(Data for this task)
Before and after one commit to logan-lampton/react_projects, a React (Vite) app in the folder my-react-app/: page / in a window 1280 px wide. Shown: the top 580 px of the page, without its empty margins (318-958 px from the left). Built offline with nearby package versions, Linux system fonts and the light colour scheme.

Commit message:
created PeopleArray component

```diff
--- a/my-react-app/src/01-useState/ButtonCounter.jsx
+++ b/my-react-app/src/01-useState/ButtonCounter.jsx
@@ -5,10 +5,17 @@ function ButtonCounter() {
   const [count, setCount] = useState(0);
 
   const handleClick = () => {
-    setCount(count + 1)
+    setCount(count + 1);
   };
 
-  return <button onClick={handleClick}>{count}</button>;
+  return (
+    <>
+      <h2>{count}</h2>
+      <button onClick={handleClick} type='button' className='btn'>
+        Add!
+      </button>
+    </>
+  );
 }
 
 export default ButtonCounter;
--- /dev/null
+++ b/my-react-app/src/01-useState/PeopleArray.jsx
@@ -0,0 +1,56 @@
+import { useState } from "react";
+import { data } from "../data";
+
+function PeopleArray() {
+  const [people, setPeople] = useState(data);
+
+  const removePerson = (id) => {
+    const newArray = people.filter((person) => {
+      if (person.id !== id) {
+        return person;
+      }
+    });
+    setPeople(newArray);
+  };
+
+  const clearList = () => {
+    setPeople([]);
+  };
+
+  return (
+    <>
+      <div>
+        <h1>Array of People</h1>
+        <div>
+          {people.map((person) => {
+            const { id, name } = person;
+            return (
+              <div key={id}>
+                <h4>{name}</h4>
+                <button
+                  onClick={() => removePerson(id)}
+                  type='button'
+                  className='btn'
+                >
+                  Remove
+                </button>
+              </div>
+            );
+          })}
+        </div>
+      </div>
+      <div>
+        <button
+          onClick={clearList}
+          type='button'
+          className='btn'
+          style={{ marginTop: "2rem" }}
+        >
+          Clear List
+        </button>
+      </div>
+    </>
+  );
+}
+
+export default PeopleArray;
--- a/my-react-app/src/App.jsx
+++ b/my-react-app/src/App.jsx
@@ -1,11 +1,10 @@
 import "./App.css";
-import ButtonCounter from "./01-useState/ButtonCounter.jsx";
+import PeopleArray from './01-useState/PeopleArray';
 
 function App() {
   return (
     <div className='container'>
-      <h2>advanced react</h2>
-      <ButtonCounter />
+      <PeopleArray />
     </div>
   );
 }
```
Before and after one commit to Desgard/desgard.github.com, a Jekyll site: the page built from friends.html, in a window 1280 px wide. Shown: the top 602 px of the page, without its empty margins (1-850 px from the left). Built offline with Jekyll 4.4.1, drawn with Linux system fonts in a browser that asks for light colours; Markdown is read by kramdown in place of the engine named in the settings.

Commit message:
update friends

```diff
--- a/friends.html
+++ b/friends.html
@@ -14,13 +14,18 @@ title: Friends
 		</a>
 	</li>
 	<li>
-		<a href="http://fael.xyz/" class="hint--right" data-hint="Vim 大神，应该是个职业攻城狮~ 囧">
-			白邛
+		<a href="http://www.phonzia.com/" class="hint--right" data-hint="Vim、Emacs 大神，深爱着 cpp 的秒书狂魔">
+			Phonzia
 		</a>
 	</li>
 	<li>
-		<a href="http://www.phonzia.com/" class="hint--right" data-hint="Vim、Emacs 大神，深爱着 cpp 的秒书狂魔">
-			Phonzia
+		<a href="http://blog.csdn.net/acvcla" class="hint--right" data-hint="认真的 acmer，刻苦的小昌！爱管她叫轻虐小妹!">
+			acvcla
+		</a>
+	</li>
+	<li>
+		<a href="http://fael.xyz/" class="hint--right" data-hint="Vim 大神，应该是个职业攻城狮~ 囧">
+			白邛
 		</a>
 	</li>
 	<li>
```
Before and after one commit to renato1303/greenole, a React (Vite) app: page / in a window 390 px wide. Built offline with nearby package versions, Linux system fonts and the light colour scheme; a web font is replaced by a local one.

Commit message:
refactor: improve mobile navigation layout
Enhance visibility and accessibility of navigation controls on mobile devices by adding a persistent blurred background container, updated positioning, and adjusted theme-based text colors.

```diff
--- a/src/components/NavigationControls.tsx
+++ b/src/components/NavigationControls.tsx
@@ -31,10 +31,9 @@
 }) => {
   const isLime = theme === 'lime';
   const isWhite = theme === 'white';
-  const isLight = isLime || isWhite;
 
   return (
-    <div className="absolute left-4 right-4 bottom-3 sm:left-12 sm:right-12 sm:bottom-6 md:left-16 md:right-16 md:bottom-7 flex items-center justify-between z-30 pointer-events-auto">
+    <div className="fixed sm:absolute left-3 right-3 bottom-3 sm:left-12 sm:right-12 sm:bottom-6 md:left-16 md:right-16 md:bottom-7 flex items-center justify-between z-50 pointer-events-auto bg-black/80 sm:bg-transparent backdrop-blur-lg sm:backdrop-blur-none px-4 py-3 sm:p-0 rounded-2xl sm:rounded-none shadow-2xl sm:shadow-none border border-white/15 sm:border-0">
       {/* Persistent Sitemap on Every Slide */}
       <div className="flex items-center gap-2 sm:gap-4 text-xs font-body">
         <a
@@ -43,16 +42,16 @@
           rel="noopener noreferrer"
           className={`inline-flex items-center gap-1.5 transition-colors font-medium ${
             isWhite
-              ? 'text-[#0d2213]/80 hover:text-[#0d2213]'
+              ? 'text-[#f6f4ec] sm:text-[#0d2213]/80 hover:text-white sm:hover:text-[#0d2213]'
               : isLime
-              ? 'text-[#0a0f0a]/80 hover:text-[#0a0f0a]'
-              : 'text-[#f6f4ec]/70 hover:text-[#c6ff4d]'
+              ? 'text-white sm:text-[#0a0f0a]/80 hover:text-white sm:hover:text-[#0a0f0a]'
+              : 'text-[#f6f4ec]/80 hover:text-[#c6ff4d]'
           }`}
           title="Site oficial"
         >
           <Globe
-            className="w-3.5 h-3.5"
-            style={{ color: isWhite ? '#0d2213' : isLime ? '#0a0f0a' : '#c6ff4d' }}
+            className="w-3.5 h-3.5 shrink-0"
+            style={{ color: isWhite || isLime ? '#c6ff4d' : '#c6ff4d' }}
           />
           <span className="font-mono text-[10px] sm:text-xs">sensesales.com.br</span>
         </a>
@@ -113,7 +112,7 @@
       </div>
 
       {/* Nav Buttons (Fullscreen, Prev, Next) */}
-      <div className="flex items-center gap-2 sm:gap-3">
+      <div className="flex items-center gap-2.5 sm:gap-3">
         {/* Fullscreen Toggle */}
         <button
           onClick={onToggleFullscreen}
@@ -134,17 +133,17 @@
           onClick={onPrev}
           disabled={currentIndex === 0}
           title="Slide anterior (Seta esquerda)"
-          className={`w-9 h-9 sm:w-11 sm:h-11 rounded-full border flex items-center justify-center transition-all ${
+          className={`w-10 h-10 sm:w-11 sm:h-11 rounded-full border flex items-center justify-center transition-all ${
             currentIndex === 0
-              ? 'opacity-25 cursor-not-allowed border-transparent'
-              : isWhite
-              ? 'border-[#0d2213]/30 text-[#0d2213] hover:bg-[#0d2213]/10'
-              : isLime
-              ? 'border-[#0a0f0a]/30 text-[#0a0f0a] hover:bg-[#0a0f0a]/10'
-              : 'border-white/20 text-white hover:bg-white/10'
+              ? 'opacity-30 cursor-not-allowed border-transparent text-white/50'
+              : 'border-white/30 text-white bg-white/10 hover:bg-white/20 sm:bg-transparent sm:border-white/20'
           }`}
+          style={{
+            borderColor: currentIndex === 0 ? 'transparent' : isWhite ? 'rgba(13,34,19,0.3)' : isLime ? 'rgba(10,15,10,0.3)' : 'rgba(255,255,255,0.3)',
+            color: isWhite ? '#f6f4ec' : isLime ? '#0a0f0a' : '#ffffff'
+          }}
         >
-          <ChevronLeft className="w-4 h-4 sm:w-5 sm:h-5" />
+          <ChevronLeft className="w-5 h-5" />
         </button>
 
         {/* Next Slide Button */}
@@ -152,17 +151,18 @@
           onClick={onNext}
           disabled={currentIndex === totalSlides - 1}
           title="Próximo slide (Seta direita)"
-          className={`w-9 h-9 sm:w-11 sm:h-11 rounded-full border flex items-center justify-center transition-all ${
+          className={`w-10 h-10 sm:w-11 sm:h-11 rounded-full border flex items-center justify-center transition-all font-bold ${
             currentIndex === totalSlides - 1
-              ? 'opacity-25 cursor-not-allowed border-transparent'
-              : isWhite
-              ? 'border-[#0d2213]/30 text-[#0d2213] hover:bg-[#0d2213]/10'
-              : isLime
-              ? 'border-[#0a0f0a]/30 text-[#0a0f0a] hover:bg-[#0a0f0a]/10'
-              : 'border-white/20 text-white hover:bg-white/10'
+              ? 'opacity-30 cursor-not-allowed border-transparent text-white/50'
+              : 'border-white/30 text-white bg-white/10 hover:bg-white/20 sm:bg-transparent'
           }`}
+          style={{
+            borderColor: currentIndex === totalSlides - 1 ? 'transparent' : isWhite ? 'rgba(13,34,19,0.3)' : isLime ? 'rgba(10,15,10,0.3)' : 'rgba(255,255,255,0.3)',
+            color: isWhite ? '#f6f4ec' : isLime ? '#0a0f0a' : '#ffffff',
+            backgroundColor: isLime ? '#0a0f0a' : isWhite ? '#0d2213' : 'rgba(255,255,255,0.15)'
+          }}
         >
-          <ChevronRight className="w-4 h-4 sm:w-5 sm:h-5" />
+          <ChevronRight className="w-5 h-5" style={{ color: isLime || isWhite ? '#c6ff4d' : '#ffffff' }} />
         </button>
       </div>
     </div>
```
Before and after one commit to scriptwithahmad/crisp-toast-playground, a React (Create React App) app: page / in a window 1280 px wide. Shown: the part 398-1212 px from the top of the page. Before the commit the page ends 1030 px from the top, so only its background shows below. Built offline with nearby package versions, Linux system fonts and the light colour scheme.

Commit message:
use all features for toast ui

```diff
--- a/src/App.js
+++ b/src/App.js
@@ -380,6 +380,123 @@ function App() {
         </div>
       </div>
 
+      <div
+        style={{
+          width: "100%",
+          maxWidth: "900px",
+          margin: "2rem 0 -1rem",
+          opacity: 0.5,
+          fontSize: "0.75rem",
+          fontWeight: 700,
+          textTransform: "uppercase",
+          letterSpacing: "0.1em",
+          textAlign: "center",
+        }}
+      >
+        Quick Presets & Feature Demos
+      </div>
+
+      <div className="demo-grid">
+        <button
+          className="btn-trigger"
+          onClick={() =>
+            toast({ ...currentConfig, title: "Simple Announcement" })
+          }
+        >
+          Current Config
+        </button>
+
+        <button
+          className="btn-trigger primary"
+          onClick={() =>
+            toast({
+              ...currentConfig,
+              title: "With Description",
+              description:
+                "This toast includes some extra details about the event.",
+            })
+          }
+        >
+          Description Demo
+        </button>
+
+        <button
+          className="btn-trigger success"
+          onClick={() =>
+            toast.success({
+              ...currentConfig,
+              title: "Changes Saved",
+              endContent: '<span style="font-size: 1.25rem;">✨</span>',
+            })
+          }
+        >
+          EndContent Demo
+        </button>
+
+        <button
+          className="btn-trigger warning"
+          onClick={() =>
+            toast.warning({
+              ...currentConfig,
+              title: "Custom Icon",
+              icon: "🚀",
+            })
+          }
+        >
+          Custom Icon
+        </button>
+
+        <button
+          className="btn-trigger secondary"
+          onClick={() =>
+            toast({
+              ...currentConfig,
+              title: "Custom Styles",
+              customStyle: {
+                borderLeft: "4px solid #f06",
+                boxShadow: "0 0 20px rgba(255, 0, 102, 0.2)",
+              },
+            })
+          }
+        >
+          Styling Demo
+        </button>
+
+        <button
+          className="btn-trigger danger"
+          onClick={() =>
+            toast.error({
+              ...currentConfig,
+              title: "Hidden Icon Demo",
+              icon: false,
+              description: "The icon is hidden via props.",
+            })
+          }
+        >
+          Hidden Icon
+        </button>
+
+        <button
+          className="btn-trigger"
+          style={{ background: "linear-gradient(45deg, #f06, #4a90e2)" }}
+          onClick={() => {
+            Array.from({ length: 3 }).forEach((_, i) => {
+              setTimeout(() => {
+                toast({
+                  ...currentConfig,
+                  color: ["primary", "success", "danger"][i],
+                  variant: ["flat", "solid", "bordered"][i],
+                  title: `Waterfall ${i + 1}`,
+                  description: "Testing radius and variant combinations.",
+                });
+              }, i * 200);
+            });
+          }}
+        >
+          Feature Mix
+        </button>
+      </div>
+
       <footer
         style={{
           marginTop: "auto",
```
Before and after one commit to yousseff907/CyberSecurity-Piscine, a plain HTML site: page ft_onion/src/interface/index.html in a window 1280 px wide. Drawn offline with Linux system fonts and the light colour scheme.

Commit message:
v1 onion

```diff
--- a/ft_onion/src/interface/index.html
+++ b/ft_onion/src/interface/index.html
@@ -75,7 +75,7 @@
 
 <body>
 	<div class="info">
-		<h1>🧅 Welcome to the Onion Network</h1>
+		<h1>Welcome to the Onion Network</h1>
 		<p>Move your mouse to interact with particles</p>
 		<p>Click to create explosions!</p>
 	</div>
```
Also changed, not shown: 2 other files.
(End Data for this task)
Work to be completed: From the listing above, determine how many lines contain "transparent", then write only that number.

Answer area: 9